Evaluation of Anti-Stroke Drugs

Stroke, also known as transient ischemic attack or cerebrovascular accident, is an acute brain disease. Usually, a sudden rupture of a blood vessel in the brain or a blockage of a blood vessel that prevents blood from flowing to the brain can cause damage to brain tissue, resulting in a stroke.

Long-term strokes can lead to brain damage, disability and even death. The brain serves as a high-level nerve center that controls many aspects of the body, including sensation, cognition, and movement and the normal function of the brain requires oxygen. The blood vessels carry oxygen-rich blood to all parts of the brain. If a stroke occurs, brain cells will be damaged or even die within a short period of time, resulting in damage to the brain and the body will not be able to work properly. Screening and evaluation of safe and effective anti-stroke drugs can help in the treatment and prevention of the disease.

Approaches to the Evaluation of Anti-stroke Drugs

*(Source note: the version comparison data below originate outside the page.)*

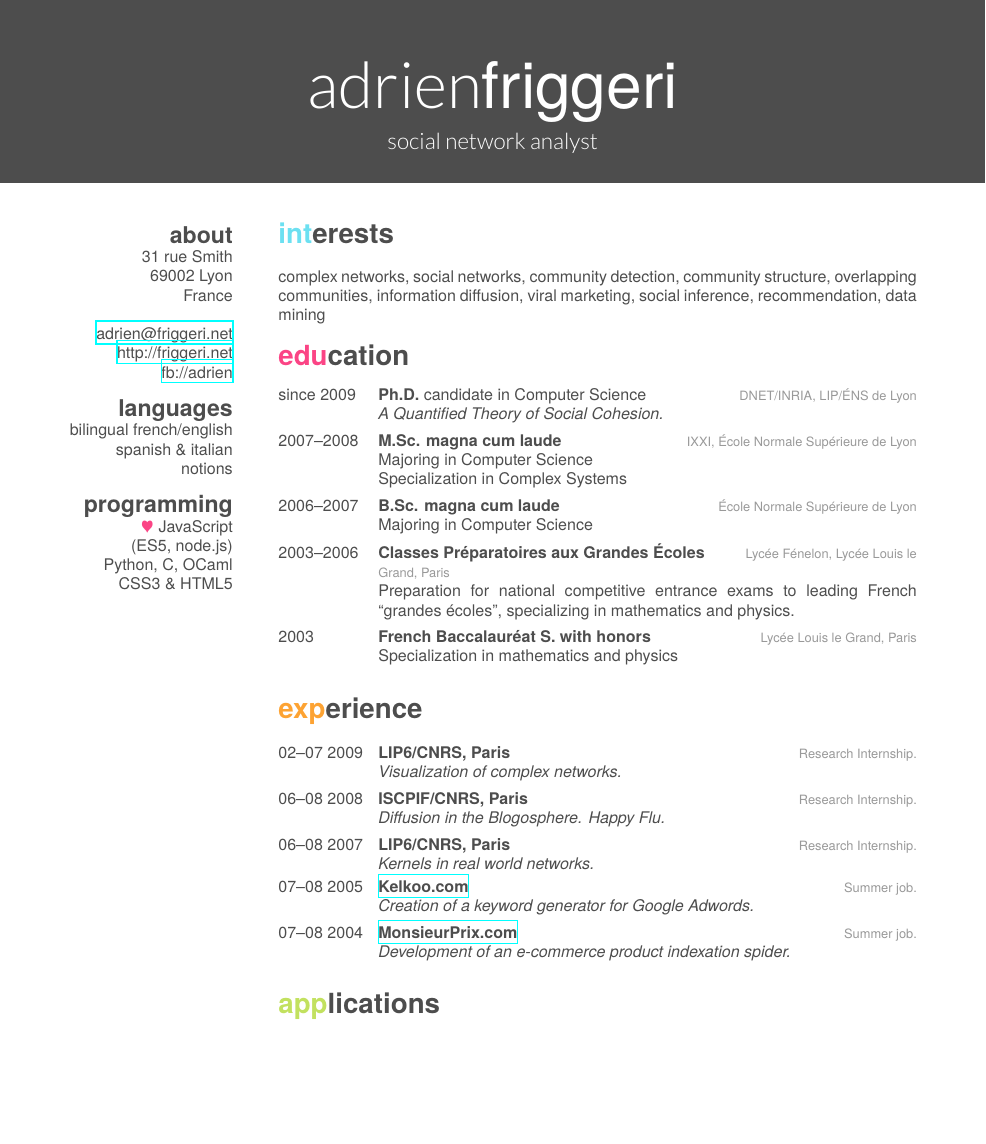
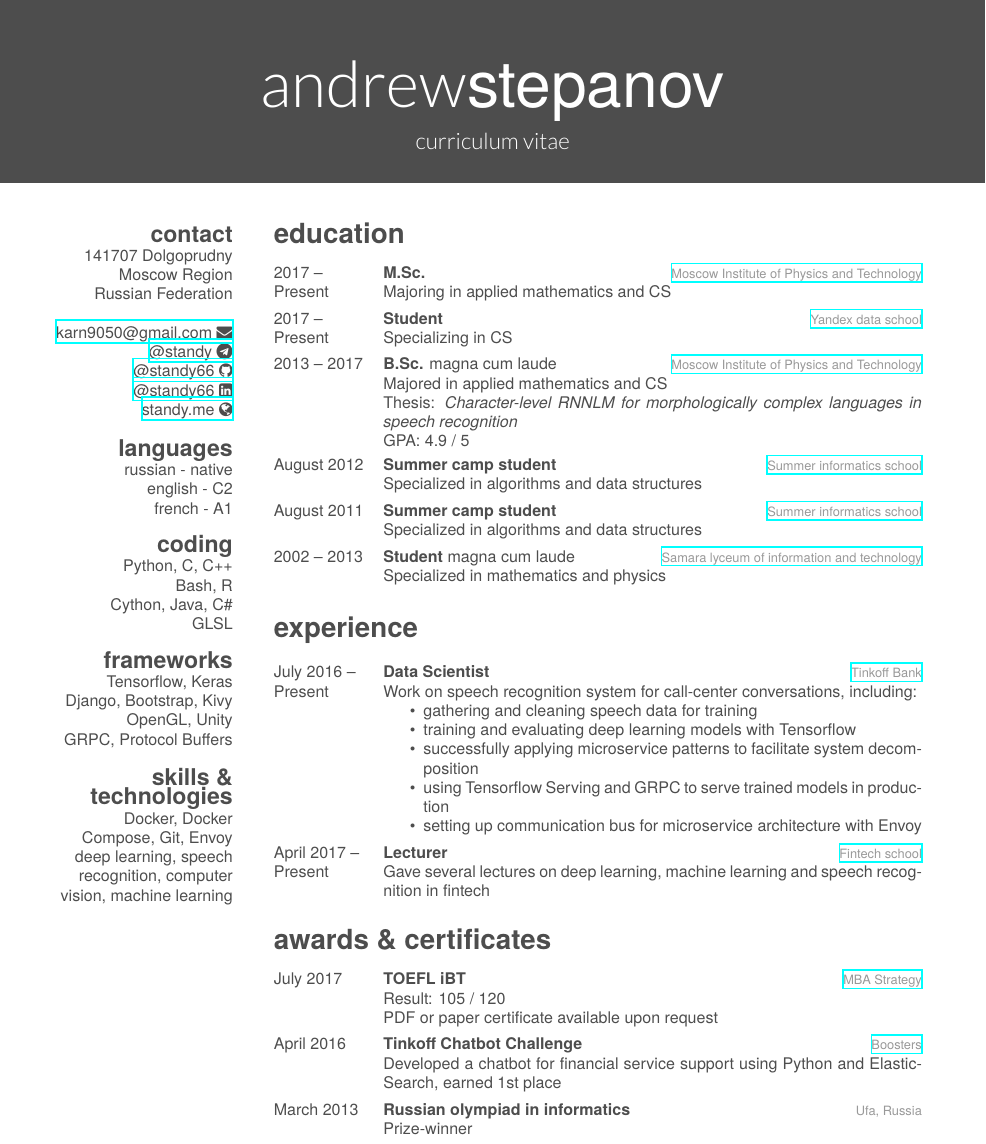
Before and after one commit to standy66/standy66.github.io, a LaTeX CV (cv/cv.tex, which reads cv/friggeri-cv.cls): part of page 1 of 2, cut at the place of the change, the shorter picture padded with empty space. Compiled offline with XeLaTeX; a missing font is replaced by an installed copy or a similar font.

Commit message:
Update cv.pdf

```diff
--- a/cv/cv.tex
+++ b/cv/cv.tex
@@ -6,128 +11,173 @@
-\header{adrien}{friggeri}
-       {social network analyst}
-
+\header{andrew}{stepanov}
+       {curriculum vitae}
 
 % In the aside, each new line forces a line break
 \begin{aside}
-  \section{about}
-    31 rue Smith
-    69002 Lyon
-    France
+  \section{contact}
+    141707 Dolgoprudny
+    Moscow Region
+    Russian Federation
     ~
-    \href{mailto:adrien@friggeri.net}{adrien@friggeri.net}
-    \href{http://friggeri.net}{http://friggeri.net}
-    \href{http://facebook.com/adrien}{fb://adrien}
+    \href{mailto:karn9050@gmail.com}{karn9050@gmail.com \faEnvelope}
+    \href{https://t.me/standy}{@standy \faTelegram}
+    \href{https://github.com/standy66}{@standy66 \faGithub}
+    \href{https://www.linkedin.com/in/standy66/}{@standy66 \faLinkedinSquare}
+    \href{http://standy.me}{standy.me \faGlobe}
   \section{languages}
-    bilingual french/english
-    spanish \& italian notions
-  \section{programming}
-    {\color{red} $\varheartsuit$} JavaScript
-    (ES5, node.js)
-    Python, C, OCaml
-    CSS3 \& HTML5
+    russian - native
+    english - C2
+    french - A1
+  \section{coding}
+    Python, C, C++
+    Bash, R
+    Cython, Java, C\#
+    GLSL
+  \section{frameworks}
+    Tensorflow, Keras
+    Django, Bootstrap, Kivy
+    OpenGL, Unity
+    GRPC, Protocol Buffers
+  \section{skills \& technologies}
+  	Docker, Docker Compose, Git, Envoy
+    deep learning, speech recognition, computer vision, machine learning
 \end{aside}
-
-\section{interests}
-
-complex networks, social networks, community detection, community structure,
-overlapping communities, information diffusion, viral marketing, social
-inference, recommendation, data mining
 
 \section{education}
 
 \begin{entrylist}
   \entry
-    {since 2009}
-    {Ph.D. {\normalfont candidate in Computer Science}}
-    {DNET/INRIA, LIP/ÉNS de Lyon}
-    {\emph{A Quantified Theory of Social Cohesion.}}
+    {2017 -- \\ Present}
+    {M.Sc.}
+    {\href{https://mipt.ru/english/}{Moscow Institute of Physics and Technology}}
+    {Majoring in applied mathematics and CS}
   \entry
-    {2007–2008}
-    {M.Sc. magna cum laude}
-    {IXXI, École Normale Supérieure de Lyon}
-    {Majoring in Computer Science\\
-    Specialization in Complex Systems}
+  	{2017 -- \\ Present}
+  	{Student}
+  	{\href{https://yandexdataschool.com/}{Yandex data school}}
+  	{Specializing in CS}
   \entry
-    {2006–2007}
-    {B.Sc. magna cum laude}
-    {École Normale Supérieure de Lyon}
-    {Majoring in Computer Science}
+    {2013 -- 2017}
+    {B.Sc. {\normalfont magna cum laude}}
+    {\href{https://mipt.ru/english/}{Moscow Institute of Physics and Technology}}
+    {Majored in applied mathematics and CS \\
+    Thesis: \emph{Character-level RNNLM for morphologically complex languages in speech recognition} \\
+    GPA: 4.9 / 5}
   \entry
-    {2003–2006}
-    {Classes Préparatoires aux Grandes Écoles}
-    {Lycée Fénelon, Lycée Louis le Grand, Paris}
-    {Preparation for national competitive entrance exams to leading French ``grandes écoles'', specializing in mathematics and physics.}
+  	{August 2012}
+  	{Summer camp student}
+  	{\href{http://lksh.ru/}{Summer informatics school}}
+  	{Specialized in algorithms and data structures}
   \entry
-    {2003}
-    {French Baccalauréat S. with honors}
-    {Lycée Louis le Grand, Paris}
-    {Specialization in mathematics and physics}
+  	{August 2011}
+  	{Summer camp student}
+  	{\href{http://lksh.ru/}{Summer informatics school}}
+  	{Specialized in algorithms and data structures}
+  \entry
+    {2002 -- 2013}
+    {Student {\normalfont magna cum laude}}
+    {\href{http://samlit.net/}{Samara lyceum of information and technology}}
+    {Specialized in mathematics and physics}
 \end{entrylist}
 
 \section{experience}
 
 \begin{entrylist}
   \entry
-    {02–07 2009}
-    {LIP6/CNRS, Paris}
-    {Research Internship.}
-    {\emph{Visualization of complex networks.}}
+    {July 2016 -- \\ Present}
+    {Data Scientist}
+    {\href{https://www.tinkoff.ru/eng/}{Tinkoff Bank}}
+    {Work on speech recognition system for call-center conversations,
+    	including:
+    	\begin{itemize}
+    		\item gathering and cleaning speech data for training
+    		\item training and evaluating deep learning models with Tensorflow
+    		\item successfully applying microservice patterns to facilitate system decomposition
+    		\item using Tensorflow Serving and GRPC to serve trained models in production
+    		\item setting up communication bus for microservice architecture with Envoy
+    	\end{itemize}
+
+    }
   \entry
-    {06–08 2008}
-    {ISCPIF/CNRS, Paris}
-    {Research Internship.}
-    {\emph{Diffusion in the Blogosphere. Happy Flu.}}
-  \entry
-    {06–08 2007}
-    {LIP6/CNRS, Paris}
-    {Research Internship.}
-    {\emph{Kernels in real world networks.}}
-  \entry
-    {07–08 2005}
-    {\href{http://www.kelkoo.com}{Kelkoo.com}}
-    {Summer job.}
-    {\emph{Creation of a keyword generator for Google Adwords.}}
-  \entry
-    {07–08 2004}
-    {\href{http://www.monsieurprix.com}{MonsieurPrix.com}}
-    {Summer job.}
-    {\emph{Development of an e-commerce product indexation spider.}}
+    {April 2017 -- \\ Present}
+    {Lecturer}
+    {\href{https://fintech.tinkoff.ru/}{Fintech school}}
+    {Gave several lectures on deep learning, machine learning and speech recognition in fintech}
 \end{entrylist}
 
-\section{applications}
+\section{awards \& certificates}
 
 \begin{entrylist}
-  \entry
-    {2012}
-    {Who did I forget ?}
-    {\href{http://whodidiforget.com}{whodidiforget.com}}
-    {Guest list recommendation for Facebook events based on friends already attending the event.}
-  \entry
-    {2011}
-    {Fellows}
-    {\href{http://fellows-exp.com}{fellows-exp.com}}
-    {Automatic community detection among Facebook Friends in order to validate the \emph{cohesion} measure, creation of friend lists.}
-  \entry
-    {2008}
-    {Happy Flu}
-    {\href{http://happyflu.com}{happyflu.com}}
-    {Experiment aimed to measure viral spreading of content across the blogosphere.}
+	\entry
+	{July 2017}
+	{TOEFL iBT}
+	{\href{http://www.mbastrategy.ru/}{MBA Strategy}}
+	{Result: 105 / 120 \\
+		PDF or paper certificate available upon request}
+	\entry
+	{April 2016}
+	{Tinkoff Chatbot Challenge}
+	{\href{https://boosters.pro/}{Boosters}}
+	{Developed a chatbot for financial service support using Python and ElasticSearch, earned 1st place}
+	\entry
+	{March 2013}
+	{Russian olympiad in informatics}
+	{Ufa, Russia}
+	{Prize-winner}
 \end{entrylist}
 
-\section{publications}
+\section{projects}
 
-Put your publications here!
+\begin{entrylist}
+	\entry
+		{Feb -- Jun \\ 2017}
+		{C++ game developer}
+		{\href{https://bitbucket.org/standy66/studenttasks2017/src/cbc48cb2287b24df5fb5ed61c05ef77e5436ef01/task3/394Stepanov/}{Island game}}
+		{Developed a simple OpenGL game with C++ and GLSL}
+	\entry
+		{Dec 2016}
+		{Full-stack developer}
+		{\href{https://github.com/GreenRiverRUS/map_drive}{mapdrive}}
+		{Worked in a team that developed a service for car drivers to upload and visualize their geo-tagged tracks.}
+	\entry
+		{Sep -- Nov \\ 2016}
+		{Python game developer}
+		{\href{https://play.google.com/store/apps/details?id=org.trumpstamp.trumpstamp}{TrumpStamp}}
+		{Took part in development process of an Acromage-like card game for US presidential election 2016. \\
+		Used Python and Kivy framework to implement game logic and UI.}
+	\entry
+		{Aug 2016}
+		{Chatbot developer}
+		{Undisclosed project}
+		{Worked in a team that developed Telegram chatbot for point of sale consumer financing using Telepot and Python.}
+	\entry
+		{Feb -- Jul \\ 2016}
+		{Full-stack developer}
+		{\href{https://gitlab.com/getnb/}{getnb.io}}
+		{Took part in development process of a service that automated acquisition of key computational resources (CPU, GPU, RAM) for machine learning tasks using containerized environment. \\
+		Used Django, Docker and Docker Compose to develop and automate key service processes. Also used HTML, CSS, Bootstrap to design and implement comprehensive user experience.}
+	\entry
+		{Oct 2012 -- \\ Apr 2013}
+		{Android Developer}
+		{\href{https://github.com/standy66/deblurit}{DeblurIt} (\href{https://play.google.com/store/apps/details?id=tk.standy66.deblurit}{Goolge Play link})}
+		{Developed Android application for smart photo editing using optimization techniques and computational algorithms. \\
+		Worked on and successfully implemented deconvolution algorithms and fast fourier transform for image processing. Also developed UI and main application architecture and logic.}
+\end{entrylist}
 
-%%% This piece of code has been commented by Karol Kozioł due to biblatex errors.
-%
-%\printbibsection{article}{article in peer-reviewed journal}
-%\begin{refsection}
-%  \nocite{*}
-%  \printbibliography[sorting=chronological, type=inproceedings, title={international peer-reviewed conferences/proceedings}, notkeyword={france}, heading=subbibliography]
-%\end{refsection}
-%\begin{refsection}
-%  \nocite{*}
-%  \printbibliography[sorting=chronological, type=inproceedings, title={local peer-reviewed conferences/proceedings}, keyword={france}, heading=subbibliography]
-%\end{refsection}
-%\printbibsection{misc}{other publications}
-%\printbibsection{report}{research reports}
+\section{online courses}
+
+\begin{entrylist}
+	\entry
+		{Jul -- Aug \\ 2016}
+	 	{Unsupervised learning}
+	 	{\href{https://www.coursera.org/}{Coursera}}
+	 	{Part of \href{https://www.coursera.org/specializations/machine-learning-data-analysis}{Machine learning and data analysis specialization} \\ by MIPT and Yandex. Earned \href{https://www.coursera.org/account/accomplishments/records/6N7TKQ289MFW}{course certificate}}
+	\entry
+		{Jul -- Aug \\ 2016}
+		{Supervised learning}
+		{\href{https://www.coursera.org/}{Coursera}}
+		{Part of \href{https://www.coursera.org/specializations/machine-learning-data-analysis}{Machine learning and data analysis specialization} \\ by MIPT and Yandex}
+	\entry
+		{Feb -- Mar \\ 2016}
+	 	{Python and mathematics for data analysis}
+	 	{\href{https://www.coursera.org/}{Coursera}}
+	 	{Part of \href{https://www.coursera.org/specializations/machine-learning-data-analysis}{Machine learning and data analysis specialization} \\ by MIPT and Yandex. Earned \href{https://www.coursera.org/account/accomplishments/records/7Z3XDDK9GAZ7}{course certificate}}
--- a/cv/friggeri-cv.cls
+++ b/cv/friggeri-cv.cls
@@ -136,7 +136,8 @@ BoldItalicFont=texgyreheros-bolditalic.otf
   \par\vspace{\parskip}
   {%
     \LARGE\headingfont\color{headercolor}%
-    \@sectioncolor #1%
+    %\@sectioncolor
+    #1%
   }
   \par\vspace{\parskip}
 }
@@ -164,7 +165,9 @@ BoldItalicFont=texgyreheros-bolditalic.otf
 }
 \renewcommand{\bfseries}{\headingfont\color{headercolor}}
 \newcommand{\entry}[4]{%
-  #1&\parbox[t]{11.8cm}{%
+  \parbox[t]{2.4cm}{%
+  	#1
+  }&\parbox[t]{11.8cm}{%
     \textbf{#2}%
     \hfill%
     {\footnotesize\addfontfeature{Color=lightgray} #3}\\%
@@ -184,7 +187,7 @@ BoldItalicFont=texgyreheros-bolditalic.otf
   \renewcommand{\section}[1]{
     \par\vspace{\baselineskip}{\Large\headingfont\color{headercolor} ##1}
   }
-  \begin{textblock}{3.6}(1.5, 4.33)
+  \begin{textblock}{4.0}(1.1, 4.33)
   \begin{flushright}
   \obeycr
 }{%
@@ -307,5 +310,5 @@ BoldItalicFont=texgyreheros-bolditalic.otf
 % Other tweaks %
 %%%%%%%%%%%%%%%%
 
-\RequirePackage[left=6.1cm,top=2cm,right=1.5cm,bottom=2.5cm,nohead,nofoot]{geometry}
+\RequirePackage[left=6.0cm,top=2cm,right=1.5cm,bottom=2.5cm,nohead,nofoot]{geometry}
 \RequirePackage{hyperref}
```
Also changed, not shown: cv/cv.pdf, cv/cv.tex (11 more changed lines).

Anti-stroke drugs are usually evaluated in animal models of stroke for post-stroke motor and coordination abilities to determine whether the drug is effective in recovering from neurological damage after stroke. In addition, studies have shown that cognitive deficits after stroke can sustain beyond general sensorimotor function. Therefore, neurobehavioral evaluation of animal models of stroke also involves the evaluation of cognitive behavior.

Our company applies our specialized behavioral tests to the screening and safety assessment of anti-stroke drugs. We are committed to providing valuable reference results for our clients’ drug development projects. Our drug screening and evaluation process is described as follows.